My first question to the beekeepers was, “what was your Varroa mite (a honey bee disease vector) count?” Nine times out of ten, the response comes back, “I don’t know, they looked fine.” “MmmmHmmmm….there you have it,” lack of good Varroa IPM strikes again.
This beekeeper, however, knew his counts. They were low; under five percent. He had treated on a responsible schedule, like he’s done the last five years, and always had healthy, thriving hives.
The only thing different was the flower rich pastureland next door was (literally) flipped upside down, and a cannabis operation was in its place. This got me thinking about two very real issues beekeepers could be facing during the current large-scale land use change here in Southern Oregon: increased use of pesticides, and decreased habitat.
I contacted the Oregon Department of Agriculture and started a dialogue with Rose Kachadoorian, Pesticide Regulatory Leader & pollinator health expert, and Mike Odenthal, Lead Pesticide Investigator. I tried to get really clear on what rights and protections are available to beekeepers, and also what, if any, pesticides could be causing problems for bees.
Like everything else in this world, it’s complicated.
Do bees event visit cannabis? Yes. But… It’s not a preferred plant, in most circumstances. However… bees may land on the plant to collect resins on marijuana to make propolis, or they may gather pollen from hemp plants.
What pesticides are cannabis growers legally allowed to use? None. But… there are 1,100 that are “not prohibited” these are “loophole products.”
Can these harm or kill bees? These are mostly essential oils, etc. BUT… Pyrethrins are allowed, and those are a known bee killer.
Don’t pesticide rules still apply? Yes. Labels guide growers away from killing bees through direct and residual pesticide poisoning, and “the label is the law.” You can get into BIG trouble by not following the law, and hurting bees.

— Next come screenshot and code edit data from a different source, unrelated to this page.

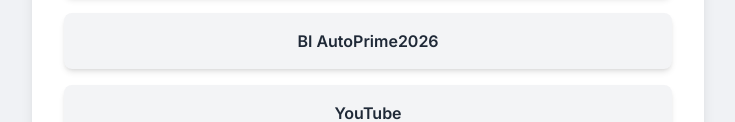
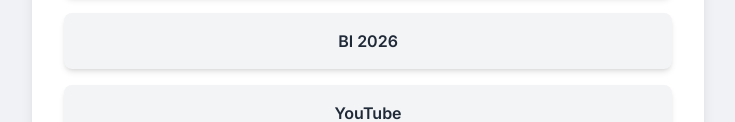
Before and after one commit to RedeAutoPrime/Aplicativo, a plain HTML site: page index.html in a window 1280 px wide. Shown: the part 657-779 px from the top of the page, without its empty margins (272-1007 px from the left). Drawn offline with nearby package versions, Linux system fonts and the light colour scheme.

```diff
--- a/index.html
+++ b/index.html
@@ -32,7 +32,7 @@
             <a href="https://redeautoprime.com.br/" target="_blank" class="block w-full py-4 bg-gray-100 text-gray-800 font-semibold rounded-lg shadow-md hover:bg-gray-200 transition duration-300">Site RedeAutoPrime</a>
             <a href="https://autoprimesys.com.br/areaOficina/login.asp?msg=out" target="_blank" class="block w-full py-4 bg-gray-100 text-gray-800 font-semibold rounded-lg shadow-md hover:bg-gray-200 transition duration-300">Acesso Desktop ao Sistema</a>
             <a href="https://autoprimesys.com.br/areaOficina/celular/" target="_blank" class="block w-full py-4 bg-gray-100 text-gray-800 font-semibold rounded-lg shadow-md hover:bg-gray-200 transition duration-300">Acesso Celular ao Sistema</a>
-            <a href="https://app.powerbi.com/view?r=eyJrIjoiNzJjYTY0NjQtMzFmMy00M2Y4LTlhMDItZTllNmRiODZjNjk5IiwidCI6IjVjYjY0YjVjLTBhMjEtNDk2Yi1iMzg2LTczNDFmMTg4ZmNhNiJ9" target="_blank" class="block w-full py-4 bg-gray-100 text-gray-800 font-semibold rounded-lg shadow-md hover:bg-gray-200 transition duration-300">BI AutoPrime2026</a>
+            <a href="https://app.powerbi.com/view?r=eyJrIjoiNzJjYTY0NjQtMzFmMy00M2Y4LTlhMDItZTllNmRiODZjNjk5IiwidCI6IjVjYjY0YjVjLTBhMjEtNDk2Yi1iMzg2LTczNDFmMTg4ZmNhNiJ9" target="_blank" class="block w-full py-4 bg-gray-100 text-gray-800 font-semibold rounded-lg shadow-md hover:bg-gray-200 transition duration-300">BI 2026</a>
             <a href="https://www.youtube.com/@redeautoprime" target="_blank" class="block w-full py-4 bg-gray-100 text-gray-800 font-semibold rounded-lg shadow-md hover:bg-gray-200 transition duration-300">YouTube</a>
             <a href="https://www.instagram.com/redeautoprime/" target="_blank" class="block w-full py-4 bg-gray-100 text-gray-800 font-semibold rounded-lg shadow-md hover:bg-gray-200 transition duration-300">Instagram Rede</a>
             <a href="https://academiaautoprime.com.br/" target="_blank" class="block w-full py-4 bg-gray-100 text-gray-800 font-semibold rounded-lg shadow-md hover:bg-gray-200 transition duration-300">Site AcademiaAutoPrime</a>
```
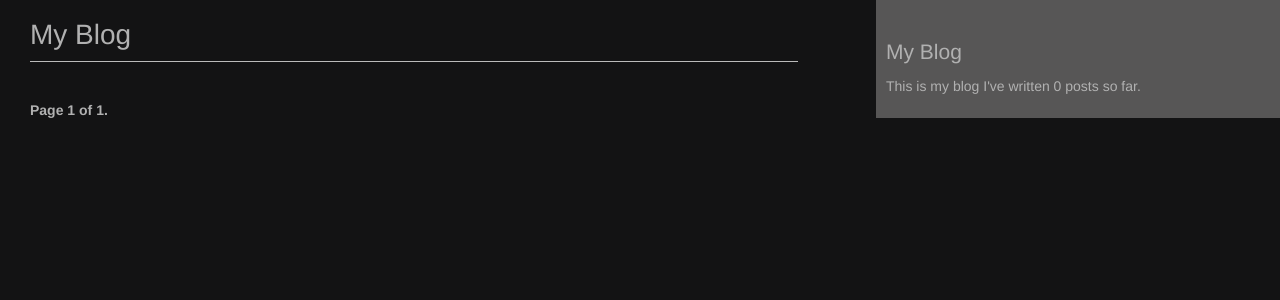
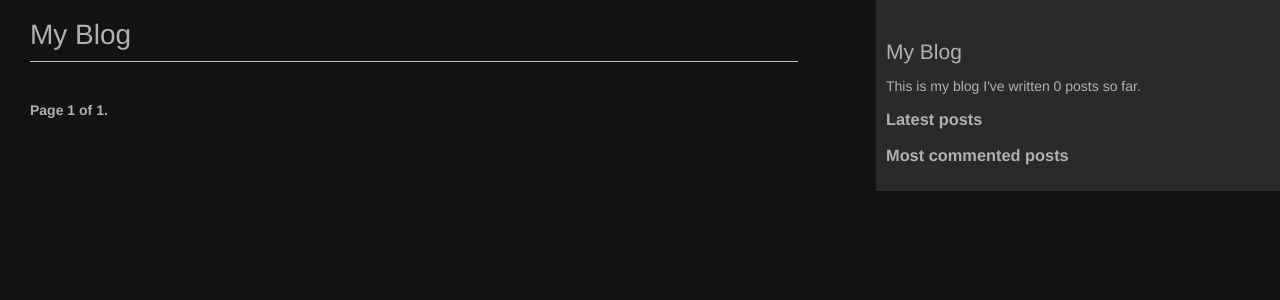
Before and after one commit to kravchend/Site_Blog_Django_project, a Django app: page /blog/ in a window 1280 px wide. Shown: the top 300 px of the page. Run offline with Django 5.2, Linux system fonts and the light colour scheme; data that the repository does not hold is empty.

Commit message:
Работа сшаблонами и тегами

```diff
--- a/blog/static/css/blog.css
+++ b/blog/static/css/blog.css
@@ -33,7 +33,7 @@ h2 {
     float:right;
     width:30%;
     padding:10px;
-    background: #575656;
+    background: #2b2a2a;
     height:100%;
 }
 
--- a/blog/templates/blog/base.html
+++ b/blog/templates/blog/base.html
@@ -18,6 +18,17 @@
         This is my blog
         I've written {% total_posts %} posts so far.
     </p>
+    <h3>Latest posts</h3>
+    {% show_latest_posts 3 %}
+    <h3>Most commented posts</h3>
+    {% get_most_commented_posts as most_commented_posts %}
+    <ul>
+        {% for post in most_commented_posts %}
+            <li>
+                <a href="{{ post.get_absolute_url }}">{{ post.title }}</a>
+            </li>
+        {% endfor %}
+    </ul>
 </div>
 </body>
 </html>
--- a/blog/templates/blog/post/detail.html
+++ b/blog/templates/blog/post/detail.html
@@ -1,4 +1,5 @@
 {% extends "blog/base.html" %}
+{% load blog_tags %}
 
 {% block title %}{{ post.title }}{% endblock %}
 
@@ -7,12 +8,12 @@
     <p class="date">
         Published {{ post.publish }} by {{ post.author }}
     </p>
-    {{ post.body|linebreaks }}
+    {{ post.body|markdown }}
     <p>
         <a href="{% url 'blog:post_share' post.id %}">Share this post</a>
     </p>
     <h2>Similar posts</h2>
-    {% for similar_post in similar_posts %}
+    {% for post in similar_posts %}
         <p>
             <a href="{{ post.get_absolute_url }}">{{ post.title }}</a>
         </p>
--- /dev/null
+++ b/blog/templates/blog/post/latest_posts.html
@@ -0,0 +1,7 @@
+<ul>
+  {% for post in latest_posts %}
+    <li>
+      <a href="{{ post.get_absolute_url }}">{{ post.title }}</a>
+    </li>
+  {% endfor %}
+</ul>
--- a/blog/templates/blog/post/list.html
+++ b/blog/templates/blog/post/list.html
@@ -1,4 +1,5 @@
 {% extends "blog/base.html" %}
+{% load blog_tags %}
 
 {% block title %}My Blog{% endblock %}
 
@@ -14,15 +15,15 @@
             </a>
         </h2>
         <p class="tags">
-        {% for tag in post.tags.all %}
-            <a href="{% url 'blog:post_list_by_tag' tag.slug %}">{{ tag.name }}</a>
-            {% if not forloop.last %}, {% endif %}
-        {% endfor %}
+            {% for tag in post.tags.all %}
+                <a href="{% url 'blog:post_list_by_tag' tag.slug %}">{{ tag.name }}</a>
+                {% if not forloop.last %}, {% endif %}
+            {% endfor %}
         </p>
         <p class="date">
             Published: {{ post.publish }} by {{ post.author }}
         </p>
-        {{ post.body | truncatewords:30 | linebreaks }}
+        {{ post.body | markdown | truncatewords_html:30 }}
     {% endfor %}
     {% include "pagination.html" with page=posts %}
 {% endblock %}
--- a/blog/templatetags/blog_tags.py
+++ b/blog/templatetags/blog_tags.py
@@ -1,8 +1,30 @@
 from django import template
 from ..models import Post
+from django.db.models import Count
+from django.utils.safestring import mark_safe
+import markdown
 
 register = template.Library()
+
 
 @register.simple_tag
 def total_posts():
     return Post.published.count()
+
+
+@register.inclusion_tag('blog/post/latest_posts.html')
+def show_latest_posts(count=5):
+    latest_posts = Post.published.order_by('-publish')[:count]
+    return {'latest_posts': latest_posts}
+
+
+@register.simple_tag
+def get_most_commented_posts(count=5):
+    return Post.published.annotate(
+        total_comments=Count('comments')
+    ).order_by('-total_comments')[:count]
+
+
+@register.filter(name='markdown')
+def markdown_format(text):
+    return mark_safe(markdown.markdown(text))
--- a/requirements.txt
+++ b/requirements.txt
@@ -1,3 +1,5 @@
 asgiref==3.8.1
 Django==5.2.1
+django-taggit==6.1.0
+Markdown==3.8
 sqlparse==0.5.3
```
Lines whose indentation alone changed are shown as unchanged.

But also… “drift” is not recognized on labels. Rain or a breeze can carry pesticides to near-by habitat, and create real problems for both foraging bees, and ground nesting native bees.
Please also note:

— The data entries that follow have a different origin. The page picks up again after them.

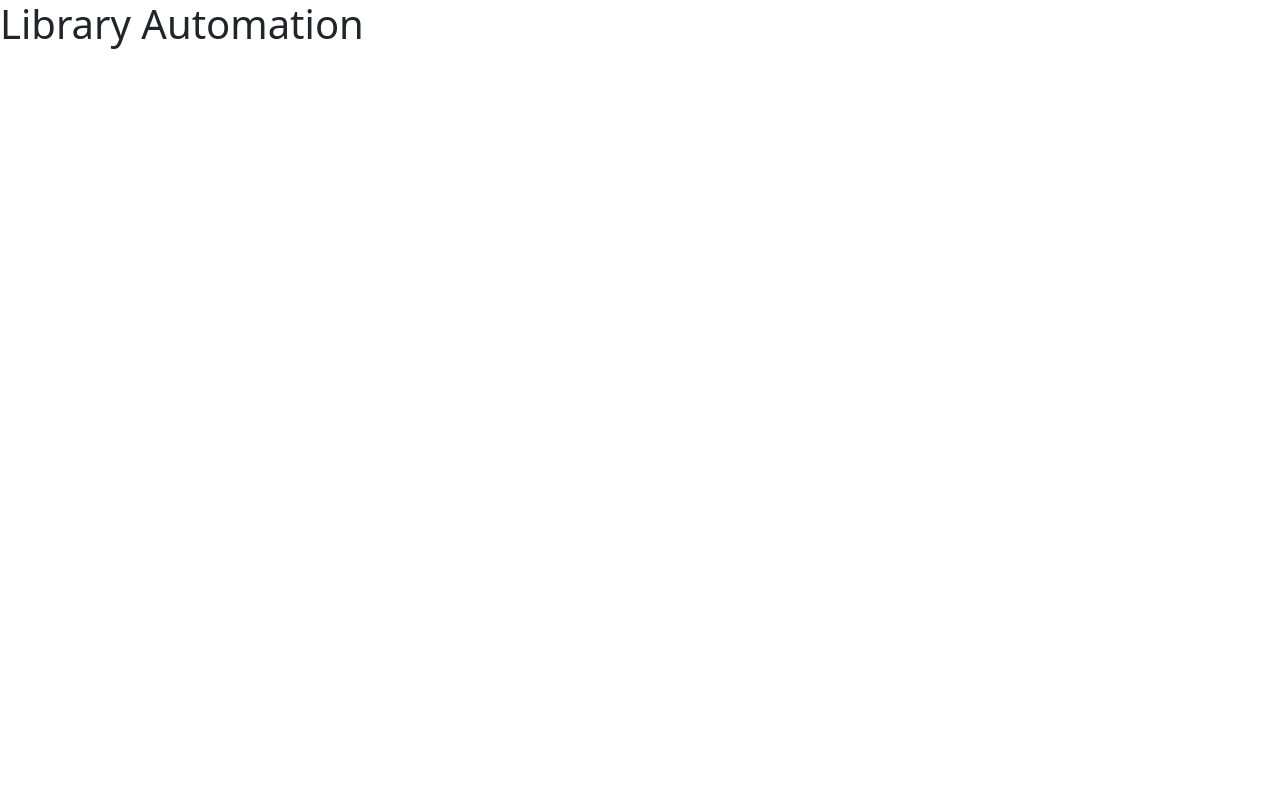
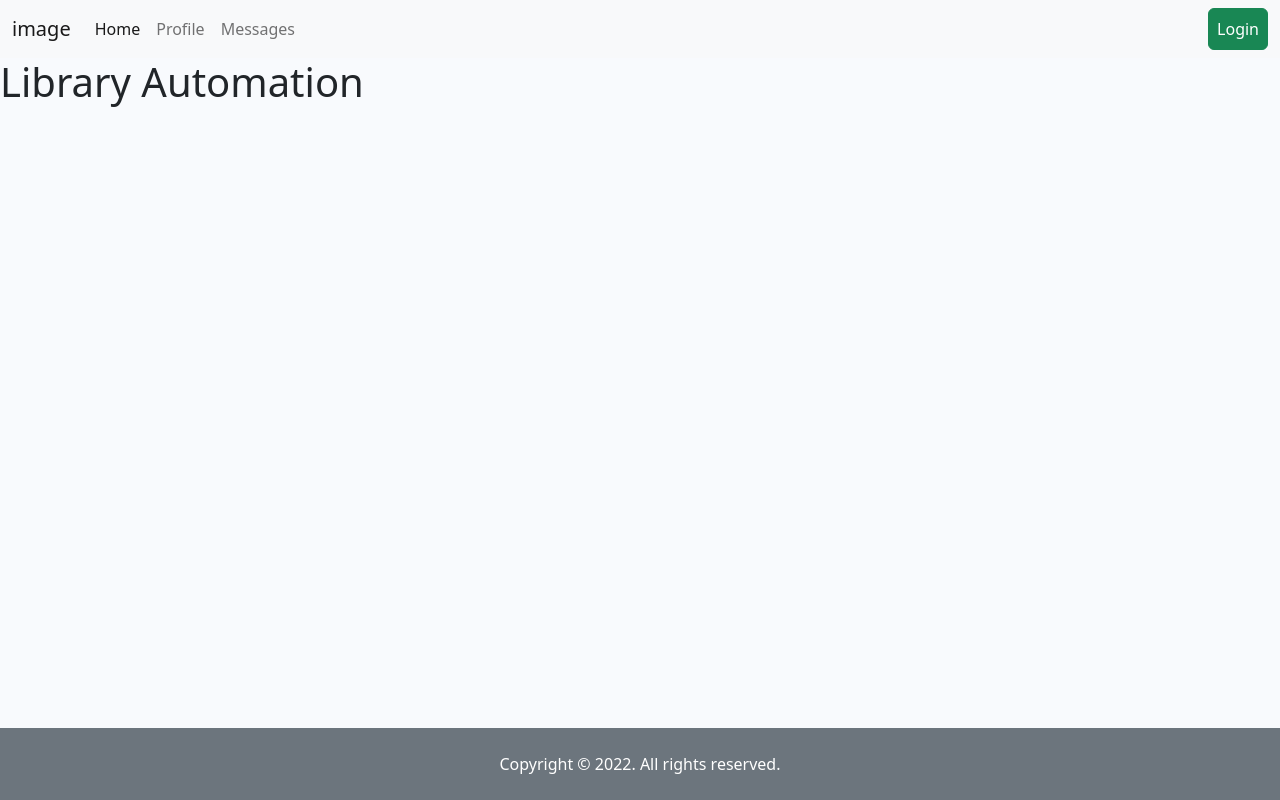
Before and after one commit to AnilKavuk/library-automation, an Angular app: page / in a window 1280 px wide. Built offline with nearby package versions, Linux system fonts and the light colour scheme.

Commit message:
footer&navbar

```diff
--- a/src/app/app.component.html
+++ b/src/app/app.component.html
@@ -1 +1,3 @@
+<app-navbar></app-navbar>
 <h1>Library Automation</h1>
+<app-footer></app-footer>
--- a/src/app/app.module.ts
+++ b/src/app/app.module.ts
@@ -9,9 +9,11 @@ import { HttpClientModule } from '@angular/common/http';
 import { NgModule } from '@angular/core';
 import { StoreDevtoolsModule } from '@ngrx/store-devtools';
 import { ToastrModule } from 'ngx-toastr';
+import { NavbarComponent } from './pages/navbar/navbar.component';
+import { FooterComponent } from './pages/footer/footer.component';
 
 @NgModule({
-  declarations: [AppComponent],
+  declarations: [AppComponent, NavbarComponent, FooterComponent],
   imports: [
     CommonModule,
     BrowserModule,
--- /dev/null
+++ b/src/app/pages/footer/footer.component.html
@@ -0,0 +1,9 @@
+<div
+  class="fixed-bottom footer d-flex flex-column flex-md-row text-md-center justify-content-center py-4 px-4 px-xl-5 bg-secondary"
+>
+  <!-- Copyright -->
+  <div class="text-white mb-3 mb-md-0">
+    Copyright © 2022. All rights reserved.
+  </div>
+  <!-- Copyright -->
+</div>
--- /dev/null
+++ b/src/app/pages/footer/footer.component.ts
@@ -0,0 +1,15 @@
+import { Component, OnInit } from '@angular/core';
+
+@Component({
+  selector: 'app-footer',
+  templateUrl: './footer.component.html',
+  styleUrls: ['./footer.component.css']
+})
+export class FooterComponent implements OnInit {
+
+  constructor() { }
+
+  ngOnInit(): void {
+  }
+
+}
--- /dev/null
+++ b/src/app/pages/navbar/navbar.component.css
@@ -0,0 +1,7 @@
+.nav-item {
+  cursor: pointer;
+}
+
+.active {
+  color: rgb(91, 91, 247);
+}
--- /dev/null
+++ b/src/app/pages/navbar/navbar.component.html
@@ -0,0 +1,30 @@
+<div class="">
+  <nav class="navbar navbar-expand-lg navbar-light bg-light">
+    <div class="container-fluid">
+      <a href="#" class="navbar-brand">image</a>
+      <button
+        type="button"
+        class="navbar-toggler"
+        data-bs-toggle="collapse"
+        data-bs-target="#navbarCollapse"
+      >
+        <span class="navbar-toggler-icon"></span>
+      </button>
+      <div class="collapse navbar-collapse" id="navbarCollapse">
+        <div class="navbar-nav">
+          <a href="#" class="nav-item nav-link active">Home</a>
+          <a href="#" class="nav-item nav-link">Profile</a>
+          <a href="#" class="nav-item nav-link">Messages</a>
+        </div>
+        <div class="navbar-nav ms-auto">
+          <a
+            href="#"
+            class="nav-item nav-link btn btn-success"
+            style="color: white"
+            >Login</a
+          >
+        </div>
+      </div>
+    </div>
+  </nav>
+</div>
--- /dev/null
+++ b/src/app/pages/navbar/navbar.component.ts
@@ -0,0 +1,15 @@
+import { Component, OnInit } from '@angular/core';
+
+@Component({
+  selector: 'app-navbar',
+  templateUrl: './navbar.component.html',
+  styleUrls: ['./navbar.component.css']
+})
+export class NavbarComponent implements OnInit {
+
+  constructor() { }
+
+  ngOnInit(): void {
+  }
+
+}
--- a/src/styles.css
+++ b/src/styles.css
@@ -1 +1,9 @@
-/* You can add global styles to this file, and also import other style files */
+html,
+body {
+  height: 100% !important;
+}
+
+body {
+  margin: 0;
+  background-color: #f8fafd !important;
+}
```
Also changed, not shown: src/app/api/db.json (+50 -3 lines), src/app/pages/footer/footer.component.css (added), 2 other files (tests, documents, lock files or other folders).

Pesticides are only tested on honey bees, so we don’t know the effects on native bees.
Only the active ingredients are listed.So who knows what is in the other 98% of what is in that bottle and how it can affect bees.
Certain pesticides can interact, and while solo they are on the “nice” list, combined with another one, they get jettisoned to the “naughty” list.
Also certain pesticides can “turn on” an otherwise “sleeping” dormant virus and wreak havoc on a bees’ body and immune system.
Lastly, habitat! Since cannabis growers don’t need, or want, pollination services, there is no need, or interest, to mitigate bee habitat loss. So - in most cases, the bees are out of food, and the beekeepers are out of honey crop. I’m living proof! The 40 acre irrigated hay pasture (interplanted with bee-loving flowers) adjacent to my teaching and research apiary was converted to cannabis last year, and my honey production dropped 70%!!
Are cannabis growers the only offenders to bees in Southern Oregon? Of course not. But this is what this blog is about, so table your finger pointing at other groups for now, and check out our "Farming for Bees" page to see the other initiatives we're working on.
So - what can be done? Tell all the cannabis growers to leave? Nope. Scream and yell about it at beekeeper meetings? That happened. Not gonna work. Flip your grower neighbor the bird when you pass in the driveway. Just stop it. With my Southern Oregon Beekeepers Association “board member hat” on, I began to develop a plan for positive action with local stake holders and the Oregon Department of Agriculture.
We planned a symposium for May 12th titled, “Bees and Cannabis: an Educational Symposium.” It was awesome. Oregon Department of Agriculture employees, a local county commissioner, pot growers, and beekeepers met for a day of education and developing action items.